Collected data
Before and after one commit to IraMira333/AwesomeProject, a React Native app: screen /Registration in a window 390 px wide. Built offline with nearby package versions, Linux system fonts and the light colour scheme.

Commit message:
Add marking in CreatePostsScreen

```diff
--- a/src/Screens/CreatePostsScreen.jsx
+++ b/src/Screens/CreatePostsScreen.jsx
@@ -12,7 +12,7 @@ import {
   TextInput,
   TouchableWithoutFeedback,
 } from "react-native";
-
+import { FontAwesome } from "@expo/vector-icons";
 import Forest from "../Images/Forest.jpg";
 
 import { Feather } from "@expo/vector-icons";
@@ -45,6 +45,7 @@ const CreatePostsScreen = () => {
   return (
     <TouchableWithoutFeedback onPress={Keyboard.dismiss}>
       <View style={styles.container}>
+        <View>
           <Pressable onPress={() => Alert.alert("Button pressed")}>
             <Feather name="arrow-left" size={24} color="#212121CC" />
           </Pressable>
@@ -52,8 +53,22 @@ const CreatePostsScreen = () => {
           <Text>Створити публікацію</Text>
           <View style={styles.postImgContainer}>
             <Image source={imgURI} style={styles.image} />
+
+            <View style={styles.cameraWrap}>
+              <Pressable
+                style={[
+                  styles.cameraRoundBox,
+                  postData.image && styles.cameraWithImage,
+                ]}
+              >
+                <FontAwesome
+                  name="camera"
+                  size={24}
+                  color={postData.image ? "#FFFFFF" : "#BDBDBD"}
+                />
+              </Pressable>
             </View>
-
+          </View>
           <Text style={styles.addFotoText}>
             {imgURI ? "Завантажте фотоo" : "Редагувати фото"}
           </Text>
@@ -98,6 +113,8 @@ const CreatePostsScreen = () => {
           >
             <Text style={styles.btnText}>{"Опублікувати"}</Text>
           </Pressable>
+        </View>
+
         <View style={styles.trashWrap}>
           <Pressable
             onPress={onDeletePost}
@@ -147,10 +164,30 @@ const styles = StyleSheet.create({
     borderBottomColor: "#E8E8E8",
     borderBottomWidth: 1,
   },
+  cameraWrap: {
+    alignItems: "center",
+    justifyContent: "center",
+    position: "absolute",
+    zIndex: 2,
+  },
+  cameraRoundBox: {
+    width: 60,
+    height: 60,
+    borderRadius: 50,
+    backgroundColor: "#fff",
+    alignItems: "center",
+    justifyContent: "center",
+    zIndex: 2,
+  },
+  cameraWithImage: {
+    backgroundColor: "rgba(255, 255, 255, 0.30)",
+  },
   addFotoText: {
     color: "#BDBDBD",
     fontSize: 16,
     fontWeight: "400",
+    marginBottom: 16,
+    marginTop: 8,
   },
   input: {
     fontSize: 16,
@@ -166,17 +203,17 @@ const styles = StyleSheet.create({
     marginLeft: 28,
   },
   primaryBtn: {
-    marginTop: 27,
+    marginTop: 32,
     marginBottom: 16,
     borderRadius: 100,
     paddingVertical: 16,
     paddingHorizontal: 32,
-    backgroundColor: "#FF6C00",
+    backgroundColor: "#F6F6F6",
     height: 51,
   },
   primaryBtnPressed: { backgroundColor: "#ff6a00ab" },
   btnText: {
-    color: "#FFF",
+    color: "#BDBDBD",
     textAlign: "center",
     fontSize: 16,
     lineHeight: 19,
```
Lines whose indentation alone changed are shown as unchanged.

* [Task]
Every entry should be retyped exactly as shown.

* [Exercise result]
Before and after one commit to IraMira333/AwesomeProject, a React Native app: screen /Registration in a window 390 px wide. Built offline with nearby package versions, Linux system fonts and the light colour scheme.

Commit message:
Add marking in CreatePostsScreen

```diff
--- a/src/Screens/CreatePostsScreen.jsx
+++ b/src/Screens/CreatePostsScreen.jsx
@@ -12,7 +12,7 @@ import {
   TextInput,
   TouchableWithoutFeedback,
 } from "react-native";
-
+import { FontAwesome } from "@expo/vector-icons";
 import Forest from "../Images/Forest.jpg";
 
 import { Feather } from "@expo/vector-icons";
@@ -45,6 +45,7 @@ const CreatePostsScreen = () => {
   return (
     <TouchableWithoutFeedback onPress={Keyboard.dismiss}>
       <View style={styles.container}>
+        <View>
           <Pressable onPress={() => Alert.alert("Button pressed")}>
             <Feather name="arrow-left" size={24} color="#212121CC" />
           </Pressable>
@@ -52,8 +53,22 @@ const CreatePostsScreen = () => {
           <Text>Створити публікацію</Text>
           <View style={styles.postImgContainer}>
             <Image source={imgURI} style={styles.image} />
+
+            <View style={styles.cameraWrap}>
+              <Pressable
+                style={[
+                  styles.cameraRoundBox,
+                  postData.image && styles.cameraWithImage,
+                ]}
+              >
+                <FontAwesome
+                  name="camera"
+                  size={24}
+                  color={postData.image ? "#FFFFFF" : "#BDBDBD"}
+                />
+              </Pressable>
             </View>
-
+          </View>
           <Text style={styles.addFotoText}>
             {imgURI ? "Завантажте фотоo" : "Редагувати фото"}
           </Text>
@@ -98,6 +113,8 @@ const CreatePostsScreen = () => {
           >
             <Text style={styles.btnText}>{"Опублікувати"}</Text>
           </Pressable>
+        </View>
+
         <View style={styles.trashWrap}>
           <Pressable
             onPress={onDeletePost}
@@ -147,10 +164,30 @@ const styles = StyleSheet.create({
     borderBottomColor: "#E8E8E8",
     borderBottomWidth: 1,
   },
+  cameraWrap: {
+    alignItems: "center",
+    justifyContent: "center",
+    position: "absolute",
+    zIndex: 2,
+  },
+  cameraRoundBox: {
+    width: 60,
+    height: 60,
+    borderRadius: 50,
+    backgroundColor: "#fff",
+    alignItems: "center",
+    justifyContent: "center",
+    zIndex: 2,
+  },
+  cameraWithImage: {
+    backgroundColor: "rgba(255, 255, 255, 0.30)",
+  },
   addFotoText: {
     color: "#BDBDBD",
     fontSize: 16,
     fontWeight: "400",
+    marginBottom: 16,
+    marginTop: 8,
   },
   input: {
     fontSize: 16,
@@ -166,17 +203,17 @@ const styles = StyleSheet.create({
     marginLeft: 28,
   },
   primaryBtn: {
-    marginTop: 27,
+    marginTop: 32,
     marginBottom: 16,
     borderRadius: 100,
     paddingVertical: 16,
     paddingHorizontal: 32,
-    backgroundColor: "#FF6C00",
+    backgroundColor: "#F6F6F6",
     height: 51,
   },
   primaryBtnPressed: { backgroundColor: "#ff6a00ab" },
   btnText: {
-    color: "#FFF",
+    color: "#BDBDBD",
     textAlign: "center",
     fontSize: 16,
     lineHeight: 19,
```
Lines whose indentation alone changed are shown as unchanged.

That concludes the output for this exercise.